Activity => Copy all lines below exactly as written. Leave pictures out.

Task input =>
= Beginning of Section =

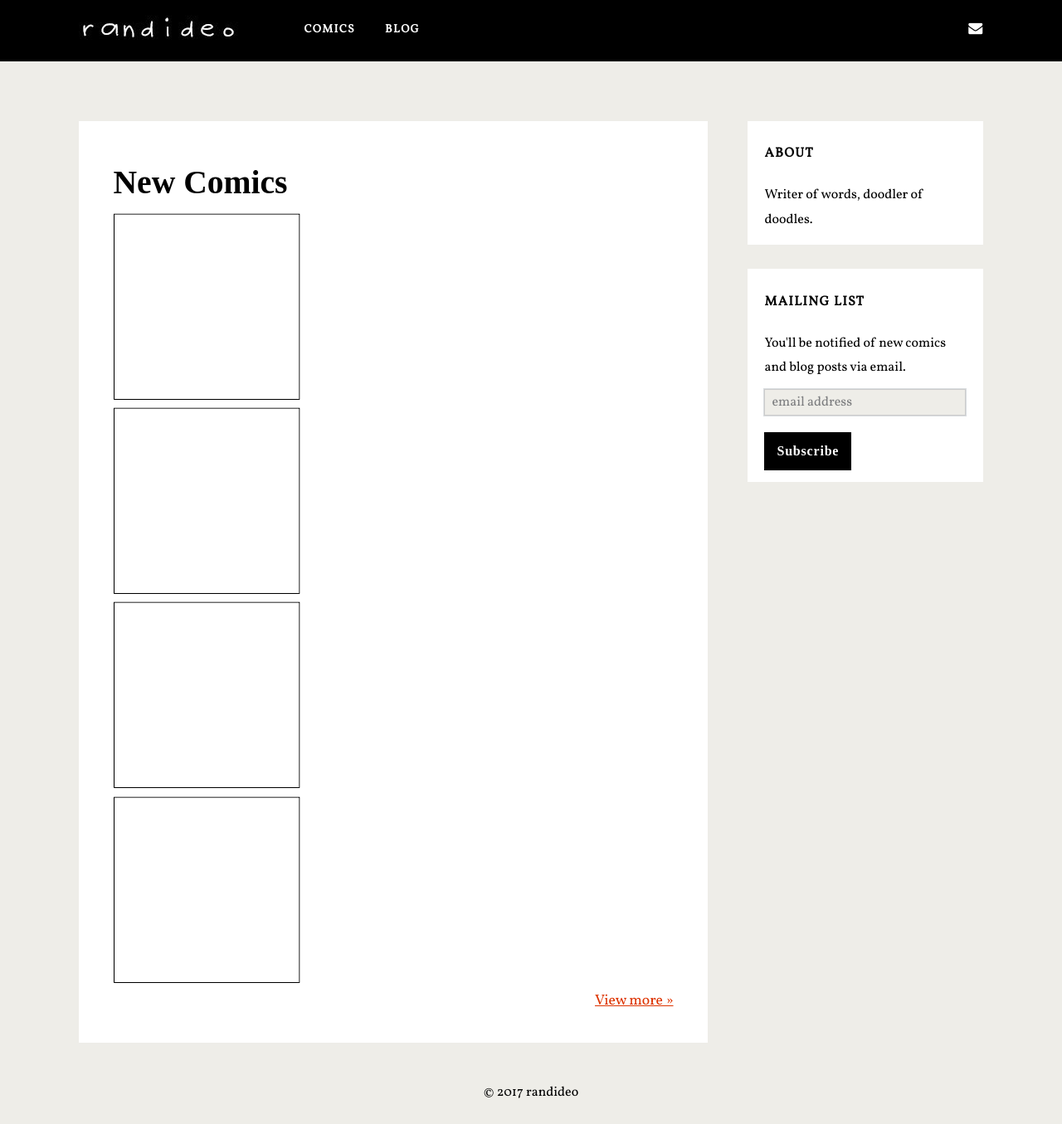
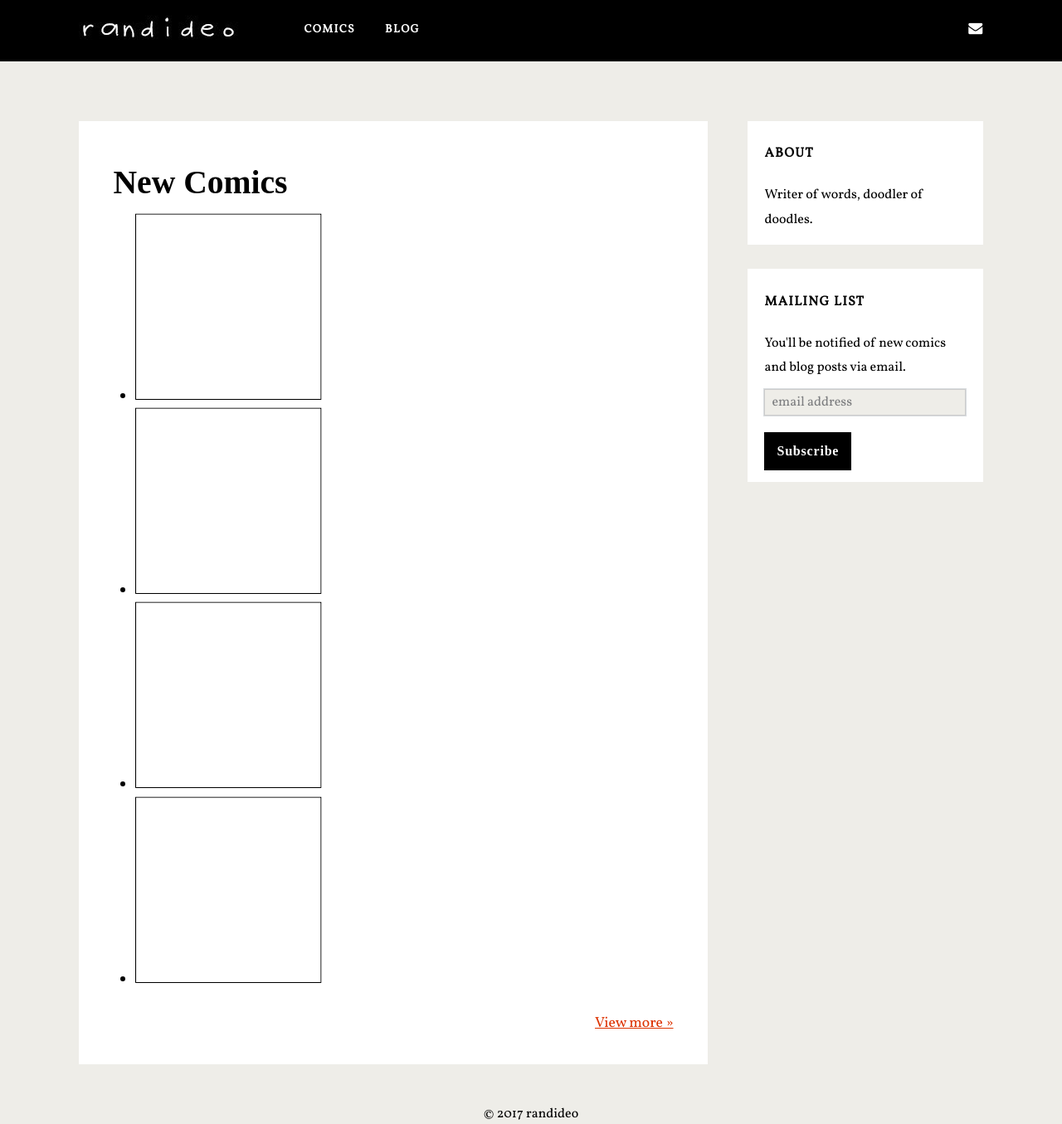
Before and after one commit to randideo/randideo.github.io, a Jekyll site: the page built from backup.html, in a window 1280 px wide. Shown: the whole page at 83% size. Built offline with Jekyll 4.4.1, drawn with Linux system fonts in a browser that asks for light colours; nearby versions of some CDN libraries; some web fonts are replaced; comment, search, counter and statistics services are not loaded; before the commit the page ends 1329 px from its top, so only the background shows below that.

Commit message:
Update backup.html

```diff
--- a/backup.html
+++ b/backup.html
@@ -7,9 +7,9 @@ layout: default
 		 <div class="entry-content">
 			 <h2 style="padding-bottom: 10px;">New Comics</h2>
 
-<ul style="list-style: none; margin: 0em;">
+<ul class="comicthumb">
 	{% for post in site.categories.Comics limit: 9 %}
-	<li class="comicthumb">  <a href="{{ post.url }}" ><img src="{{ post.thumbnail }}" /></a></li>
+	<li>  <a href="{{ post.url }}" ><img src="{{ post.thumbnail }}" /></a></li>
 	{% endfor %}</ul>
 			 <div style="clear: both;"></div>
 			 <div align="right" class="jump-link"><a href="https://randideo.com/comics">View more »</a></div>
```
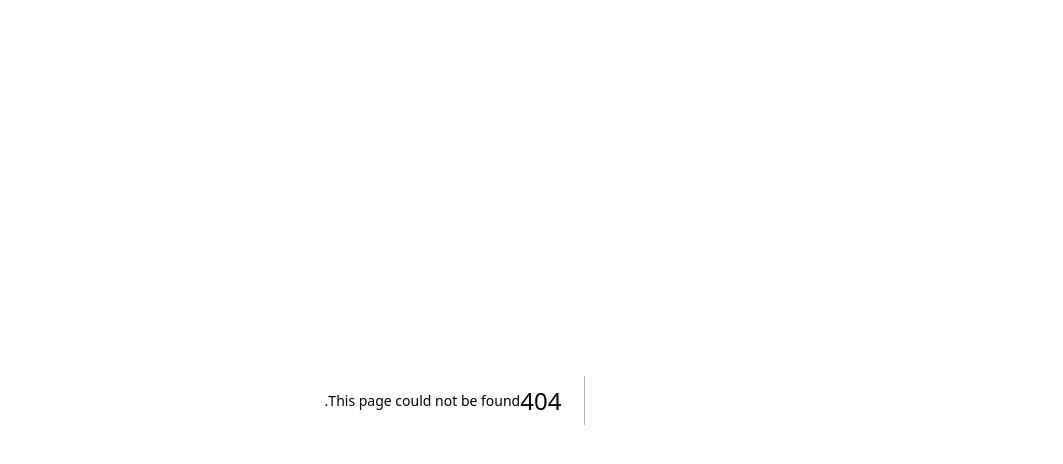
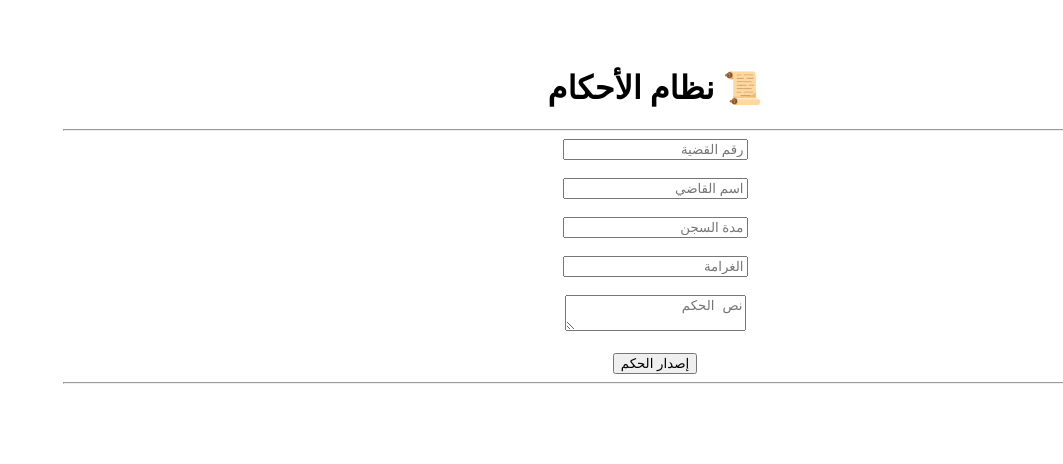
Before and after one commit to 38ed-ma/nice-justice, a Next.js app: page /judgments in a window 1280 px wide. Before the commit this address had no page. Shown: the top 464 px of the page, without its empty margins (217-1280 px from the left). Built offline with nearby package versions, Linux system fonts and the light colour scheme.

Commit message:
Create page.tsx

```diff
--- /dev/null
+++ b/app/judgments/page.tsx
@@ -0,0 +1,102 @@
+"use client"
+
+import { useState } from "react"
+
+export default function Judgments() {
+  const [judgments, setJudgments] = useState<any[]>([])
+
+  const [caseId, setCaseId] = useState("")
+  const [judge, setJudge] = useState("")
+  const [prison, setPrison] = useState("")
+  const [fine, setFine] = useState("")
+  const [notes, setNotes] = useState("")
+
+  function addJudgment() {
+    const newJudgment = {
+      id: judgments.length + 1,
+      caseId,
+      judge,
+      prison,
+      fine,
+      notes,
+      date: new Date().toLocaleDateString("ar-SA")
+    }
+
+    setJudgments([...judgments, newJudgment])
+
+    setCaseId("")
+    setJudge("")
+    setPrison("")
+    setFine("")
+    setNotes("")
+  }
+
+  return (
+    <main style={{ padding: "40px", textAlign: "center" }}>
+
+      <h1>📜 نظام الأحكام</h1>
+
+      <hr />
+
+      <input
+        placeholder="رقم القضية"
+        value={caseId}
+        onChange={(e) => setCaseId(e.target.value)}
+      />
+
+      <br /><br />
+
+      <input
+        placeholder="اسم القاضي"
+        value={judge}
+        onChange={(e) => setJudge(e.target.value)}
+      />
+
+      <br /><br />
+
+      <input
+        placeholder="مدة السجن"
+        value={prison}
+        onChange={(e) => setPrison(e.target.value)}
+      />
+
+      <br /><br />
+
+      <input
+        placeholder="الغرامة"
+        value={fine}
+        onChange={(e) => setFine(e.target.value)}
+      />
+
+      <br /><br />
+
+      <textarea
+        placeholder="نص الحكم"
+        value={notes}
+        onChange={(e) => setNotes(e.target.value)}
+      />
+
+      <br /><br />
+
+      <button onClick={addJudgment}>
+        إصدار الحكم
+      </button>
+
+      <hr />
+
+      {judgments.map((item) => (
+        <div key={item.id}>
+          <h3>الحكم #{item.id}</h3>
+          <p>رقم القضية: {item.caseId}</p>
+          <p>القاضي: {item.judge}</p>
+          <p>مدة السجن: {item.prison}</p>
+          <p>الغرامة: {item.fine}</p>
+          <p>الحكم: {item.notes}</p>
+          <p>التاريخ: {item.date}</p>
+          <hr />
+        </div>
+      ))}
+
+    </main>
+  )
+}
```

= End of Section =

Task response =>
Before and after one commit to randideo/randideo.github.io, a Jekyll site: the page built from backup.html, in a window 1280 px wide. Shown: the whole page at 83% size. Built offline with Jekyll 4.4.1, drawn with Linux system fonts in a browser that asks for light colours; nearby versions of some CDN libraries; some web fonts are replaced; comment, search, counter and statistics services are not loaded; before the commit the page ends 1329 px from its top, so only the background shows below that.

Commit message:
Update backup.html

```diff
--- a/backup.html
+++ b/backup.html
@@ -7,9 +7,9 @@ layout: default
 		 <div class="entry-content">
 			 <h2 style="padding-bottom: 10px;">New Comics</h2>
 
-<ul style="list-style: none; margin: 0em;">
+<ul class="comicthumb">
 	{% for post in site.categories.Comics limit: 9 %}
-	<li class="comicthumb">  <a href="{{ post.url }}" ><img src="{{ post.thumbnail }}" /></a></li>
+	<li>  <a href="{{ post.url }}" ><img src="{{ post.thumbnail }}" /></a></li>
 	{% endfor %}</ul>
 			 <div style="clear: both;"></div>
 			 <div align="right" class="jump-link"><a href="https://randideo.com/comics">View more »</a></div>
```
Before and after one commit to 38ed-ma/nice-justice, a Next.js app: page /judgments in a window 1280 px wide. Before the commit this address had no page. Shown: the top 464 px of the page, without its empty margins (217-1280 px from the left). Built offline with nearby package versions, Linux system fonts and the light colour scheme.

Commit message:
Create page.tsx

```diff
--- /dev/null
+++ b/app/judgments/page.tsx
@@ -0,0 +1,102 @@
+"use client"
+
+import { useState } from "react"
+
+export default function Judgments() {
+  const [judgments, setJudgments] = useState<any[]>([])
+
+  const [caseId, setCaseId] = useState("")
+  const [judge, setJudge] = useState("")
+  const [prison, setPrison] = useState("")
+  const [fine, setFine] = useState("")
+  const [notes, setNotes] = useState("")
+
+  function addJudgment() {
+    const newJudgment = {
+      id: judgments.length + 1,
+      caseId,
+      judge,
+      prison,
+      fine,
+      notes,
+      date: new Date().toLocaleDateString("ar-SA")
+    }
+
+    setJudgments([...judgments, newJudgment])
+
+    setCaseId("")
+    setJudge("")
+    setPrison("")
+    setFine("")
+    setNotes("")
+  }
+
+  return (
+    <main style={{ padding: "40px", textAlign: "center" }}>
+
+      <h1>📜 نظام الأحكام</h1>
+
+      <hr />
+
+      <input
+        placeholder="رقم القضية"
+        value={caseId}
+        onChange={(e) => setCaseId(e.target.value)}
+      />
+
+      <br /><br />
+
+      <input
+        placeholder="اسم القاضي"
+        value={judge}
+        onChange={(e) => setJudge(e.target.value)}
+      />
+
+      <br /><br />
+
+      <input
+        placeholder="مدة السجن"
+        value={prison}
+        onChange={(e) => setPrison(e.target.value)}
+      />
+
+      <br /><br />
+
+      <input
+        placeholder="الغرامة"
+        value={fine}
+        onChange={(e) => setFine(e.target.value)}
+      />
+
+      <br /><br />
+
+      <textarea
+        placeholder="نص الحكم"
+        value={notes}
+        onChange={(e) => setNotes(e.target.value)}
+      />
+
+      <br /><br />
+
+      <button onClick={addJudgment}>
+        إصدار الحكم
+      </button>
+
+      <hr />
+
+      {judgments.map((item) => (
+        <div key={item.id}>
+          <h3>الحكم #{item.id}</h3>
+          <p>رقم القضية: {item.caseId}</p>
+          <p>القاضي: {item.judge}</p>
+          <p>مدة السجن: {item.prison}</p>
+          <p>الغرامة: {item.fine}</p>
+          <p>الحكم: {item.notes}</p>
+          <p>التاريخ: {item.date}</p>
+          <hr />
+        </div>
+      ))}
+
+    </main>
+  )
+}
```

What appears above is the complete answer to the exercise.